Architecture, Engineering, and Construction (AEC) companies are facing a decision: How to proceed forward in an economy where efficiency, cost management, and risk management are key? Historically, the AEC industry suffers from inefficiencies and difficulties founded in miscommunication as they deal with siloed departments and offices that use various systems to support daily functions. This produces a number of problems that have a direct impact on bottom lines, including:
Currently the engineering and construction industries are poised on the brink of a digital transformation that can not only help improve project time, quality, and safety, but also lower overall costs throughout the project lifecycle while increasing efficiency and productivity. Currently many engineering companies are struggling with thin margins, unable to finance the cost of IT talent that will help launch the required digital technologies and optimized business models they need.
Only one thing was certain over the last year — and that was that change is constant.

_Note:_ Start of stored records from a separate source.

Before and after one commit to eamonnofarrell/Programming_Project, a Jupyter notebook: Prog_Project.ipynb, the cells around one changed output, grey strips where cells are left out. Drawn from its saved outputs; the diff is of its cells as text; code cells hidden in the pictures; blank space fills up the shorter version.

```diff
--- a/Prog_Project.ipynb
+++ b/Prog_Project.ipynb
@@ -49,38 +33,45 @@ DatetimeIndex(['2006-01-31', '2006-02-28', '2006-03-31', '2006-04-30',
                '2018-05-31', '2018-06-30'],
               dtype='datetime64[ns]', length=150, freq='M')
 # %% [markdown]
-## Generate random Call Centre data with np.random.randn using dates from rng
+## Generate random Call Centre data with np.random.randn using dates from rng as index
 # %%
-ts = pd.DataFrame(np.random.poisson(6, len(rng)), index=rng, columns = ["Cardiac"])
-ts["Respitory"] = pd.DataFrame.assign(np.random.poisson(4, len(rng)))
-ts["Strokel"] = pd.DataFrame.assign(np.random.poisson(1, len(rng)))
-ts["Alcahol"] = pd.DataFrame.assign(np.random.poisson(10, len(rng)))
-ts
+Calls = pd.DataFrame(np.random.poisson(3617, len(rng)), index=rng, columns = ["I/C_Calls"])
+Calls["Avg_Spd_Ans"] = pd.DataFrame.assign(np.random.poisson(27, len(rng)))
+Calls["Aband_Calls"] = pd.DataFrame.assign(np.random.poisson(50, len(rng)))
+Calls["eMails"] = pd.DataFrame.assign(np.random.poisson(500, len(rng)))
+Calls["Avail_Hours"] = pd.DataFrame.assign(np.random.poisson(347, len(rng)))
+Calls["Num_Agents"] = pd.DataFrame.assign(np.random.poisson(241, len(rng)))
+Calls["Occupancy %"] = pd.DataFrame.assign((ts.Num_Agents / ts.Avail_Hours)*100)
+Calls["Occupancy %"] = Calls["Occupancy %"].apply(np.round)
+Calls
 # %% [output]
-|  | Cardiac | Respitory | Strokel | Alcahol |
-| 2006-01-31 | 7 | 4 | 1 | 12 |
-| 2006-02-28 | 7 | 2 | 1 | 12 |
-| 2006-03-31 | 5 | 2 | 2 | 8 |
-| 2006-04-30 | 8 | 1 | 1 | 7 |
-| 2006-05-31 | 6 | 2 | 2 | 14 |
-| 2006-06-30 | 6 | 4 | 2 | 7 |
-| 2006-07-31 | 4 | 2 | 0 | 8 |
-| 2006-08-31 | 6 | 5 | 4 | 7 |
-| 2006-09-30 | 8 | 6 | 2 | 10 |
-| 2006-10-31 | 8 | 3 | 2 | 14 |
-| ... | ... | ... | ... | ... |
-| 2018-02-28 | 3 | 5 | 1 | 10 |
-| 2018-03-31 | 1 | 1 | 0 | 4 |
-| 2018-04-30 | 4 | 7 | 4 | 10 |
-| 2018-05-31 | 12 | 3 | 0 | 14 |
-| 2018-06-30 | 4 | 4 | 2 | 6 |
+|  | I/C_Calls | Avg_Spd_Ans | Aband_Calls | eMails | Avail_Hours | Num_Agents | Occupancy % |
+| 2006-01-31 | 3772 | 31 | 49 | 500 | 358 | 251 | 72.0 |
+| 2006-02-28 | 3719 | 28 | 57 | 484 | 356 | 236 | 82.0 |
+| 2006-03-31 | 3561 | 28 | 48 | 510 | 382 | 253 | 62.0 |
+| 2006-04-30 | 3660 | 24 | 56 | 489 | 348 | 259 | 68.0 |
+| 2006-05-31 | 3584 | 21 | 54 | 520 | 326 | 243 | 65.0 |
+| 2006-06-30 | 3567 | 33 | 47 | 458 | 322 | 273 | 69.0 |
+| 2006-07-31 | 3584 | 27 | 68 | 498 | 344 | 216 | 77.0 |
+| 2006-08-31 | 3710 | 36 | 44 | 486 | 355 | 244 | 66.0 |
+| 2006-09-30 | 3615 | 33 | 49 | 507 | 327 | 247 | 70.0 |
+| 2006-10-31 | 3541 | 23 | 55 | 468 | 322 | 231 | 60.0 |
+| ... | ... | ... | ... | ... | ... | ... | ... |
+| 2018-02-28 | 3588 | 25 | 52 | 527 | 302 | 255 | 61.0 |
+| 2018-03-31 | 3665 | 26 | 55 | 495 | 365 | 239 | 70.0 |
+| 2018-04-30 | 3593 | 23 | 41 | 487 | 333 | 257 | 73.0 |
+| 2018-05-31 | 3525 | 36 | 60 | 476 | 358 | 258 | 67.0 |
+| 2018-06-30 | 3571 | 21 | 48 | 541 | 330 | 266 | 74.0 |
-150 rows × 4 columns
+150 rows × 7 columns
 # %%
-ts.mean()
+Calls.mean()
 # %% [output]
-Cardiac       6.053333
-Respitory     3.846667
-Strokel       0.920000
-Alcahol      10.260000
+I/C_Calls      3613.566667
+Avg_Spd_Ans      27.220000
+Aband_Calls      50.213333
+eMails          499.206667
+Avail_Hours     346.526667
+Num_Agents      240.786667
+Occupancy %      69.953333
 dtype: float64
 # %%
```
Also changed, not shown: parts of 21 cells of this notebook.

Across all industries, changes wrought by the ongoing pandemic brought great challenges, but also unexpected opportunities. And nowhere was this more evident than in the manufacturing industry, where according to one survey, nearly all players saw their business suffering long-term effects from the pandemic. In response to these changes, however, 91% of manufacturers have increased their interest — and investment — in digital technologies to fuel a transformation.
The last school year was one of the most impactful in higher education history. And the ongoing coronavirus pandemic continues to disrupt learning as colleges and universities continue to adjust to new health and safety strategies set forth by the government. The pandemic crisis forced educational organizations to pivot swiftly to keep both students and faculty apprised of ongoing changes, underscoring the importance of communication in this industry.
Hackers are targeting healthcare operations — and nursing homes in particular — to disrupt operations and force payouts to ransomware demands. By locking up access to electronic health records (EHRs), malicious actors can interfere with critical care, billing, the processing of test results, and more — all of which can be devastating to the nursing home and the patients they serve. In fact, any element of operations that is tied to IT-based infrastructure is at risk, so even phone systems, accounting functions, and building access and security can be shut down.
The news is full of disasters in recent years. From the ongoing pandemic to natural disasters like floods, fires, and hurricanes, not to mention the threat of data breaches are affecting small businesses across the nation.
Last year was a tough year for gamblers — and casino owners — as social distancing, mask mandates, and other health and safety precautions took their toll. In fact, revenues in the gaming industry dropped a whopping 25.2% in an incredible decline from 2019 to 2020.
With cyberattacks skyrocketing, more companies are taking a closer look at their cybersecurity practices to ensure their data is protected. Small businesses are particularly at risk, with 43% of attacks aimed at them, in part due to their lack of resources to defend against malicious actors. Complicating the issue is the continuing coronavirus pandemic, which has forced many businesses to rely on remote workers or a hybrid office environment to survive — broadening the attack landscape significantly.
Companies need to understand that today’s multifunction devices are more sophisticated than older generation printers are. In many ways, new multifunction printers are just like computers. Since the use of company networks became widespread in the 1990s, connecting and sharing a printer became easier than ever before. These devices now help companies to streamline their print workflows and maintain a productive office environment, but it could also pose a risk to operations.